What to do:
Report back each line of the records that contains the string "transform".

Provided material:
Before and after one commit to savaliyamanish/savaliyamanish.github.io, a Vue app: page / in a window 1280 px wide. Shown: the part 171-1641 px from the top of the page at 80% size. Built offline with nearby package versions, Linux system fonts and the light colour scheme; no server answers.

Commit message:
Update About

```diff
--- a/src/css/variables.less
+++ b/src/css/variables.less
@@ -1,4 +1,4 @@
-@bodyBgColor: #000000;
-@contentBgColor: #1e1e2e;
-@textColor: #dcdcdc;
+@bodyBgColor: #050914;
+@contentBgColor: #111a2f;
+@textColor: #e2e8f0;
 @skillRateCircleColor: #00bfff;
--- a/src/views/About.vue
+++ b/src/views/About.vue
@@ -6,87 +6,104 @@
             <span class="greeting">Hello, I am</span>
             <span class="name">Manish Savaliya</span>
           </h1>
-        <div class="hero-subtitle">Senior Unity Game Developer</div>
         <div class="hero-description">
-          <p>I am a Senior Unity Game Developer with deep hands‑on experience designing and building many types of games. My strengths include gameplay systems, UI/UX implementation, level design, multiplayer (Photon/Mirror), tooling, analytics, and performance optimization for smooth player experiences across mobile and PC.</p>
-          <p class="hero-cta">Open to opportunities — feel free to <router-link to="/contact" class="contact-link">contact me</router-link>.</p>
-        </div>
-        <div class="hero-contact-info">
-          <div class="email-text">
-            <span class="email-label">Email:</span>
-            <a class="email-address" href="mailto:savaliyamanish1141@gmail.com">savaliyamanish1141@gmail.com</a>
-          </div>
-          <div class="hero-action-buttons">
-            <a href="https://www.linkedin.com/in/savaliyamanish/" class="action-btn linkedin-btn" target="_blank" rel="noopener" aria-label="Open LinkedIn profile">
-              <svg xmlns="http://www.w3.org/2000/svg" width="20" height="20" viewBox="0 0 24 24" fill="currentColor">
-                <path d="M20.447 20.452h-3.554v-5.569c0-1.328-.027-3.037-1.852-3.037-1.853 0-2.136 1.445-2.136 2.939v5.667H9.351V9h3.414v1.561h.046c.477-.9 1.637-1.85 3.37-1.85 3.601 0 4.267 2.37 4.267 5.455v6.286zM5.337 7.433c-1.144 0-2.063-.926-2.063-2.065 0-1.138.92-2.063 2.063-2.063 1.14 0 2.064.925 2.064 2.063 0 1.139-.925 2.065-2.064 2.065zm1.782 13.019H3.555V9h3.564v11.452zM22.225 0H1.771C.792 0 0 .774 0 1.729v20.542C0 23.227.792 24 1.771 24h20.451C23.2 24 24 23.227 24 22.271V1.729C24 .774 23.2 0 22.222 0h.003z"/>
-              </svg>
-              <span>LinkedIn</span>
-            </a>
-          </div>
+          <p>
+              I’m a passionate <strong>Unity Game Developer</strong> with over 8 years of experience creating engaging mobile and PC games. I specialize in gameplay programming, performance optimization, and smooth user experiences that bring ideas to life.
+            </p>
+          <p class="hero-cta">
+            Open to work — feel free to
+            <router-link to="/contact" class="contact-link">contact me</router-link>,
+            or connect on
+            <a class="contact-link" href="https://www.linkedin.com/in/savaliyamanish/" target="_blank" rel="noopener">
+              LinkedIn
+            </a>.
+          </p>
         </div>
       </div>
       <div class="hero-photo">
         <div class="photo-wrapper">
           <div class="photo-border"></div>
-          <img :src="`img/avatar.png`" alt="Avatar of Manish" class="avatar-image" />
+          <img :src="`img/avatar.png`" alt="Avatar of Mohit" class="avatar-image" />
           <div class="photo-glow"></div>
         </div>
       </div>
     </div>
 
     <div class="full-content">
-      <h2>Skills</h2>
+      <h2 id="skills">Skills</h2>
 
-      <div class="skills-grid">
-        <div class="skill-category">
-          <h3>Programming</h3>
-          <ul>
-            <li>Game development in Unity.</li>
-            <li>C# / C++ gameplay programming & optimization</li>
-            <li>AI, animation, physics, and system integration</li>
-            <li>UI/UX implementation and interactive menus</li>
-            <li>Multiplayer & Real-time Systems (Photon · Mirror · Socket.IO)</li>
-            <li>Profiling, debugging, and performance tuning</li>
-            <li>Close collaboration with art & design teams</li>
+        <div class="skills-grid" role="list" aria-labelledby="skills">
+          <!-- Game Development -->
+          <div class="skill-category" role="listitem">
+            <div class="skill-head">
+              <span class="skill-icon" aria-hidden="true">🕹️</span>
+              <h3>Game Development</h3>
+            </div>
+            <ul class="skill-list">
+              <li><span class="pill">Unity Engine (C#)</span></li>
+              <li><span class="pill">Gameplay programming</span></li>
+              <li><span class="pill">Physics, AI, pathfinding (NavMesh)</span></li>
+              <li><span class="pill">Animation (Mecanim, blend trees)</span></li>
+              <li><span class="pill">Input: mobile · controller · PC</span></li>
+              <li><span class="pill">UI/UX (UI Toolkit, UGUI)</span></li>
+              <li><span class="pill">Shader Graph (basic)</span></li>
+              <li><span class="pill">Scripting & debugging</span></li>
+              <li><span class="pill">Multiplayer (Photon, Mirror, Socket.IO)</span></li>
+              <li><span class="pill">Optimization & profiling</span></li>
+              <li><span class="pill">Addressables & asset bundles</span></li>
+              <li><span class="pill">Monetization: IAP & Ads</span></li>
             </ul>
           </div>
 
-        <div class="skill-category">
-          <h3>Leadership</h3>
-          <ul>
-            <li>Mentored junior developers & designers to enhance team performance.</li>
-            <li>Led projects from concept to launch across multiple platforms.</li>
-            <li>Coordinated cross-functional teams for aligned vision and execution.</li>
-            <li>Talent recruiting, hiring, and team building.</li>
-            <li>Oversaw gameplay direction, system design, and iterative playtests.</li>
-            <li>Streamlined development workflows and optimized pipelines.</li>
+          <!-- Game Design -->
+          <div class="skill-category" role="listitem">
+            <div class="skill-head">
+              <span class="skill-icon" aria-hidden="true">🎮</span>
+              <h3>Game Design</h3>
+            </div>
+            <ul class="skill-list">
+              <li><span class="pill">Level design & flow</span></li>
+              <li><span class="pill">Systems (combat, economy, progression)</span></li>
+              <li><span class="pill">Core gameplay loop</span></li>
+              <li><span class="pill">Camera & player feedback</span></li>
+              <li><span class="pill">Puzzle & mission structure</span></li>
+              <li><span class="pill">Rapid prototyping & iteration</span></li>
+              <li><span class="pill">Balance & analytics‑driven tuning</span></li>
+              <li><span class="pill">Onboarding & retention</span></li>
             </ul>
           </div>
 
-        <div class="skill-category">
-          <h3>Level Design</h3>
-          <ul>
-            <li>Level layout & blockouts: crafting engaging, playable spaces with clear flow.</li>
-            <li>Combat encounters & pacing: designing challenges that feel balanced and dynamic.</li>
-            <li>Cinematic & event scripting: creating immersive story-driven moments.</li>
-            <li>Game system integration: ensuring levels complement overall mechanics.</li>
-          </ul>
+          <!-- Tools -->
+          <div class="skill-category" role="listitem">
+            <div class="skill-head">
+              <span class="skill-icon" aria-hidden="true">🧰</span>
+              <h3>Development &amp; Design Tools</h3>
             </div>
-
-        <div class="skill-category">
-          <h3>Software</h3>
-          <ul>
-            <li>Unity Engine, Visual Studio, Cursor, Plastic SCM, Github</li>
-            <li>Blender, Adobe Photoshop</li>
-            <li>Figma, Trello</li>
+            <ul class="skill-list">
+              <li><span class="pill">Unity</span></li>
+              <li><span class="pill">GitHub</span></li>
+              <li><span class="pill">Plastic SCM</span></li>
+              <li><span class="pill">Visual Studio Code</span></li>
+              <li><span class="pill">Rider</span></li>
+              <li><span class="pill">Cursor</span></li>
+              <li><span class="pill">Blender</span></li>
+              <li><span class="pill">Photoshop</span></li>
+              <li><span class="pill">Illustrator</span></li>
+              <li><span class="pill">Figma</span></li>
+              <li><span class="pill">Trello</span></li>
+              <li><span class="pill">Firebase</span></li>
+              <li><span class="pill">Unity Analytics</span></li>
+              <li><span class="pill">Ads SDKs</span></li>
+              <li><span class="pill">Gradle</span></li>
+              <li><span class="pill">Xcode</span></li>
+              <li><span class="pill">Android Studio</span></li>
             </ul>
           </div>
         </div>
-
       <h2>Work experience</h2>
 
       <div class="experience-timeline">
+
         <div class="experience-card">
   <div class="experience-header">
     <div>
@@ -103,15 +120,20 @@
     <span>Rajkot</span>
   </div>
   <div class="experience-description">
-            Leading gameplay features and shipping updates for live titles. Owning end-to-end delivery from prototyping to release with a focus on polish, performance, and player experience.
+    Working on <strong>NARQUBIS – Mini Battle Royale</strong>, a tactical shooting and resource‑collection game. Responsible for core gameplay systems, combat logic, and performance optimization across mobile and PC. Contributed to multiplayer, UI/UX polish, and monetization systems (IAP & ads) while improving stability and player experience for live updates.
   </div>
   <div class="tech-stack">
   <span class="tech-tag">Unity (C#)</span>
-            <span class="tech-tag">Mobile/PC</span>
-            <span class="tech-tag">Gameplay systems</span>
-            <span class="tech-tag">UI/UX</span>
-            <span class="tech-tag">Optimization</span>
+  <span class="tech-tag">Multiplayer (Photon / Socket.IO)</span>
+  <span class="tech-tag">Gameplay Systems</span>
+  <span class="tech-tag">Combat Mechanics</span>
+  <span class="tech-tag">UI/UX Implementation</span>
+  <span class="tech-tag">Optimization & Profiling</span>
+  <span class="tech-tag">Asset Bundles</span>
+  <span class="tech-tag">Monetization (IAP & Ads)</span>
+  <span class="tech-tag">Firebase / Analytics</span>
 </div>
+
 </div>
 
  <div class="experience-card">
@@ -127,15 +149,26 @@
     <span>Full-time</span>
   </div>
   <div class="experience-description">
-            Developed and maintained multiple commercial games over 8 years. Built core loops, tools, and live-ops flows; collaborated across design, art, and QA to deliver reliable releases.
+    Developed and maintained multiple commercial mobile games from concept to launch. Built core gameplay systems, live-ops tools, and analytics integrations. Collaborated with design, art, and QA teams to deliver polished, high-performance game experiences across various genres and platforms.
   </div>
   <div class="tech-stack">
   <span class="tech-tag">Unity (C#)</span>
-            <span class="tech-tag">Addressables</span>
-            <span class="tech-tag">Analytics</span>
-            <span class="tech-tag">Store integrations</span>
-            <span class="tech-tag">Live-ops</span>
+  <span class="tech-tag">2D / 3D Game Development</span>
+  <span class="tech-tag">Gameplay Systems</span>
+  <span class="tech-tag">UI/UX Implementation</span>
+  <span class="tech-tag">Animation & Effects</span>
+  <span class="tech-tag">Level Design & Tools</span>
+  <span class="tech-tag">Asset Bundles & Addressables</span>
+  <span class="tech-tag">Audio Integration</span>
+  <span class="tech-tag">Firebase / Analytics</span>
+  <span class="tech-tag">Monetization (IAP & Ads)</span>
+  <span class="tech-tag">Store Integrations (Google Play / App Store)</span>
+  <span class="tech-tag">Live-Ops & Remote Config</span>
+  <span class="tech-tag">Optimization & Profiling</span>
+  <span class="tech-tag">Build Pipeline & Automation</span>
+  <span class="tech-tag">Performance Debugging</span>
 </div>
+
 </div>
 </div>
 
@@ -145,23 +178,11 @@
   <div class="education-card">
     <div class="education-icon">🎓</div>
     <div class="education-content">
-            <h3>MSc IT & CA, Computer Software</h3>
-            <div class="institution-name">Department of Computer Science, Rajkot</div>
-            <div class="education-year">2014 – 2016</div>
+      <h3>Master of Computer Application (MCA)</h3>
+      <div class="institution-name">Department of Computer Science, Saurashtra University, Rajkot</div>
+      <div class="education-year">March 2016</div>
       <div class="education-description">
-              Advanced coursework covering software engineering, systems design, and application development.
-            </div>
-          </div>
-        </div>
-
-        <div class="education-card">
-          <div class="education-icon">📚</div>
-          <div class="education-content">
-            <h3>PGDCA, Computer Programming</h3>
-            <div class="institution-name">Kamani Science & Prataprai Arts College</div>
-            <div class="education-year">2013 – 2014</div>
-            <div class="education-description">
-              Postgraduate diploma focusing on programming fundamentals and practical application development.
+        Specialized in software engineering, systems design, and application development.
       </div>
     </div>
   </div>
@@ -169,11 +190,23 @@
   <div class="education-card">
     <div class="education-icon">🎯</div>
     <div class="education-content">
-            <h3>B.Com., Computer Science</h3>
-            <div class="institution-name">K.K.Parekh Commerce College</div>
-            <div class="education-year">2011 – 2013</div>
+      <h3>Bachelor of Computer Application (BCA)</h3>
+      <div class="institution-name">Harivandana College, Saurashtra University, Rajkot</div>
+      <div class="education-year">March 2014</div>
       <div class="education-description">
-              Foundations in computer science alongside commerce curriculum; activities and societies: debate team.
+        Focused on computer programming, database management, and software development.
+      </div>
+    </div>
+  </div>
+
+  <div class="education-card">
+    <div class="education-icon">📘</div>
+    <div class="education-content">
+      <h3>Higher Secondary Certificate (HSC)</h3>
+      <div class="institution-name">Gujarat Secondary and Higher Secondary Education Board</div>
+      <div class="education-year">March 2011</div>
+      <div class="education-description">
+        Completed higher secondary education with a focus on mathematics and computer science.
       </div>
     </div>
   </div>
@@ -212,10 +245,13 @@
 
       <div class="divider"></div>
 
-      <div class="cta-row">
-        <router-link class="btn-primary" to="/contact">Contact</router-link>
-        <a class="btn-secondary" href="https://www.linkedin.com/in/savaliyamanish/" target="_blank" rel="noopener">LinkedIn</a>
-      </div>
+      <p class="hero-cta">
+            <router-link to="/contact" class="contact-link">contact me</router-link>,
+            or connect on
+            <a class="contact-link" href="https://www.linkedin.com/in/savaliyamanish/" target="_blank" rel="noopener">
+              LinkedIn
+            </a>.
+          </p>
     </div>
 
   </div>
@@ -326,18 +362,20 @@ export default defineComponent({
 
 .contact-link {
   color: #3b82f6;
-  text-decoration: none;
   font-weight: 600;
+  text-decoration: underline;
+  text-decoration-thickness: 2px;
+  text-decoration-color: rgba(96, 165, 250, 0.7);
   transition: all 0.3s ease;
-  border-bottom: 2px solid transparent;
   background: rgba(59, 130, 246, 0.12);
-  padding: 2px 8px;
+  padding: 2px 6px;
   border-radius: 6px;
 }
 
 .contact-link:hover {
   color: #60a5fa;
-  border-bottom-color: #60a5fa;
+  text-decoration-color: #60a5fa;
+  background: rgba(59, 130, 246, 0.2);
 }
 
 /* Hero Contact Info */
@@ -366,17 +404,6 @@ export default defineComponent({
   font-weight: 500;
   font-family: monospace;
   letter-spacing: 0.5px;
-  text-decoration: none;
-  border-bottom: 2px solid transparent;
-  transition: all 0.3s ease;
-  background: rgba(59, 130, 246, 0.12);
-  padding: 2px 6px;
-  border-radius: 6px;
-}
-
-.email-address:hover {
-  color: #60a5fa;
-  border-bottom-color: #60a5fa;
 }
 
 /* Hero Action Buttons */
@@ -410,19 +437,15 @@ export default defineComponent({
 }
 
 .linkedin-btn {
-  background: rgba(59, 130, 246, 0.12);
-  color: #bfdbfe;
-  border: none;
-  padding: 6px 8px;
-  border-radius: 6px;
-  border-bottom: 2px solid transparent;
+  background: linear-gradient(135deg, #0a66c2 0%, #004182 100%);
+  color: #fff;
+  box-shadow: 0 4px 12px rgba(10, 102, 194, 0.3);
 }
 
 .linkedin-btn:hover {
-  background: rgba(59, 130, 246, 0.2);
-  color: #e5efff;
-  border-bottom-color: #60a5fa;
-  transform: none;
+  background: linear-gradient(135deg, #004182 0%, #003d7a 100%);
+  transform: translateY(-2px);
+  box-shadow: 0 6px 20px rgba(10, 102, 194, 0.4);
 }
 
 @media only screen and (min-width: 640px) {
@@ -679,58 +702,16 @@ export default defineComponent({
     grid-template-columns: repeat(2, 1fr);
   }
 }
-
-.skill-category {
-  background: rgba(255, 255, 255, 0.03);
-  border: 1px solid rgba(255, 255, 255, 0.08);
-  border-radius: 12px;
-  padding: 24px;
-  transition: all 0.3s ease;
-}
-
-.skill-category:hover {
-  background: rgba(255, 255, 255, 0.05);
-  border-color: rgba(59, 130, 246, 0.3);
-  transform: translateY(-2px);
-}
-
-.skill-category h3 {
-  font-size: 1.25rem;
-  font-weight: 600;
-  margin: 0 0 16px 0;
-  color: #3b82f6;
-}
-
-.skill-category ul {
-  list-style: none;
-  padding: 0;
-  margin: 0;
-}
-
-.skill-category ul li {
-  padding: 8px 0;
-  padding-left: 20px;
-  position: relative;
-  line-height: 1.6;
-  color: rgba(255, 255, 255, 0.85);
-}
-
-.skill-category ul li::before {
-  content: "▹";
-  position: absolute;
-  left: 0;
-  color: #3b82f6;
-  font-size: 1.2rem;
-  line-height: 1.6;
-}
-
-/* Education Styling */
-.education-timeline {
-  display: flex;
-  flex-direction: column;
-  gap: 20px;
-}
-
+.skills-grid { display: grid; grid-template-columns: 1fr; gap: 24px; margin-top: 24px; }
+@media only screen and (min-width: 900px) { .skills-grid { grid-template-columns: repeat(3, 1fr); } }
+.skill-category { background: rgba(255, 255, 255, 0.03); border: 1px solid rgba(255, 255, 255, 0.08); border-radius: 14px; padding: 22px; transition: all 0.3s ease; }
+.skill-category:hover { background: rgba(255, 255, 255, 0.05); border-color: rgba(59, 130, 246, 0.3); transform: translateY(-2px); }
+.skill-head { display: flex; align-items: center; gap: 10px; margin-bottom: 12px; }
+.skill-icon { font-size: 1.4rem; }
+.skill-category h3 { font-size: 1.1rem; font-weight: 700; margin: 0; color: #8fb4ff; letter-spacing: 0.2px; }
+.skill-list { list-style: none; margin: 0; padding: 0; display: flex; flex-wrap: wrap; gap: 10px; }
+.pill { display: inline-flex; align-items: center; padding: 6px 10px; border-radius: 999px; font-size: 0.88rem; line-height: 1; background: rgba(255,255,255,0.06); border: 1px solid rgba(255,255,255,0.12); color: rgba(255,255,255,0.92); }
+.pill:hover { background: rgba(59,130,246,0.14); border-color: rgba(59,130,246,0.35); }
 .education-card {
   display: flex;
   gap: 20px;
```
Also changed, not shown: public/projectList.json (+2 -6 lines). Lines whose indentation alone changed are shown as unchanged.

Final answer:
-  transform: none;
+  transform: translateY(-2px);
-  transform: translateY(-2px);
+.skill-category:hover { background: rgba(255, 255, 255, 0.05); border-color: rgba(59, 130, 246, 0.3); transform: translateY(-2px); }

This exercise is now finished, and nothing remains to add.